• Task:
How many of the lines below hold the word "changed"? Answer only with the number.

#### Input data

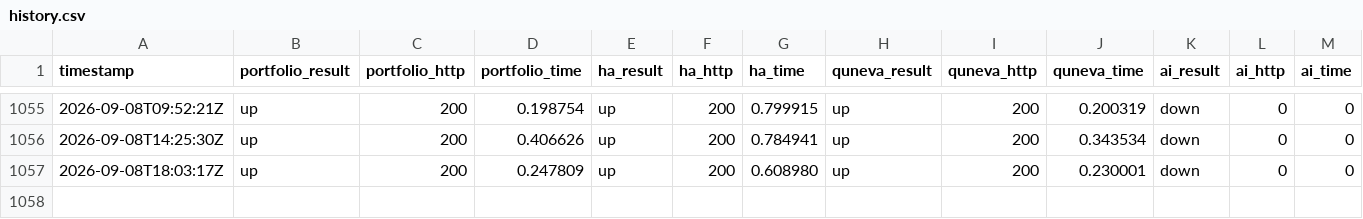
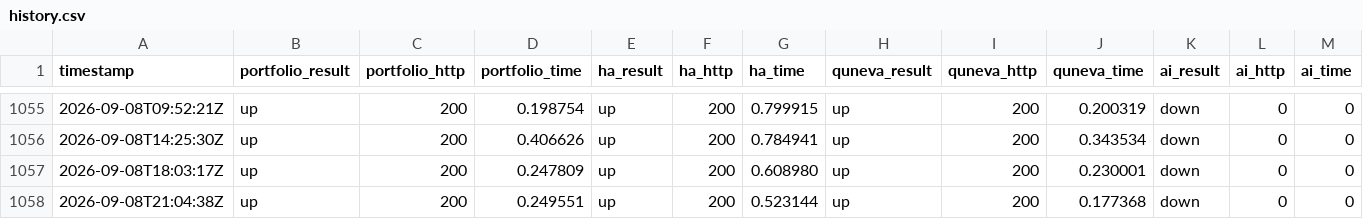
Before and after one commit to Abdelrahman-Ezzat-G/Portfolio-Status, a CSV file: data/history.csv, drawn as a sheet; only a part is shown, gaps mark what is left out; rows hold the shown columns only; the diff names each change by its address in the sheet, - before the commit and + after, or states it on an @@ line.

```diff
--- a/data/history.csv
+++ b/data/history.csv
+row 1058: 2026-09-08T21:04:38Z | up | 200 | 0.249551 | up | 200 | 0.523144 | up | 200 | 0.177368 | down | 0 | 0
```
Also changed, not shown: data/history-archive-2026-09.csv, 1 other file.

########
#### Input data

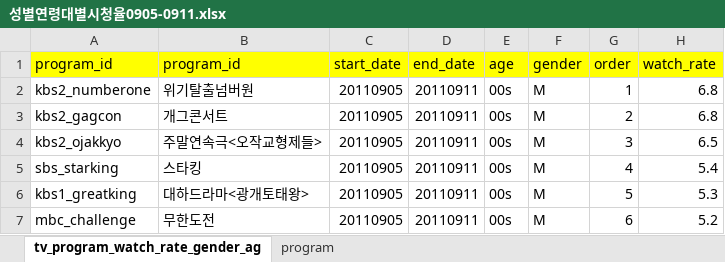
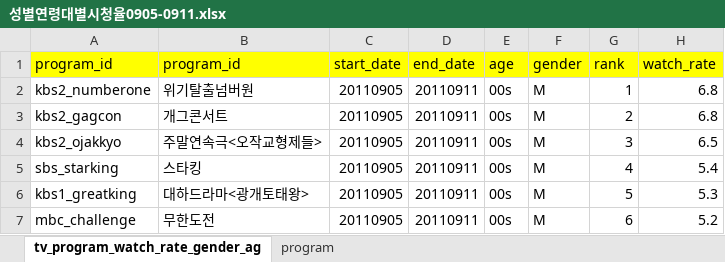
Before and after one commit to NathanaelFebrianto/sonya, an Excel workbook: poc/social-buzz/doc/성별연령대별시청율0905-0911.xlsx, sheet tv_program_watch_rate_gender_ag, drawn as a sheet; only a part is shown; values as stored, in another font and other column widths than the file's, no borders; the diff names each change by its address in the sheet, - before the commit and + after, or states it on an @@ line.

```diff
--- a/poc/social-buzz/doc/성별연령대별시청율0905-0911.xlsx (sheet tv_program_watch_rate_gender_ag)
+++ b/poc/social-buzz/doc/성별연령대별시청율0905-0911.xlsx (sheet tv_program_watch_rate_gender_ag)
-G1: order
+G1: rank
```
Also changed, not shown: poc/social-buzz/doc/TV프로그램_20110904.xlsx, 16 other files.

########

• Completed task:
2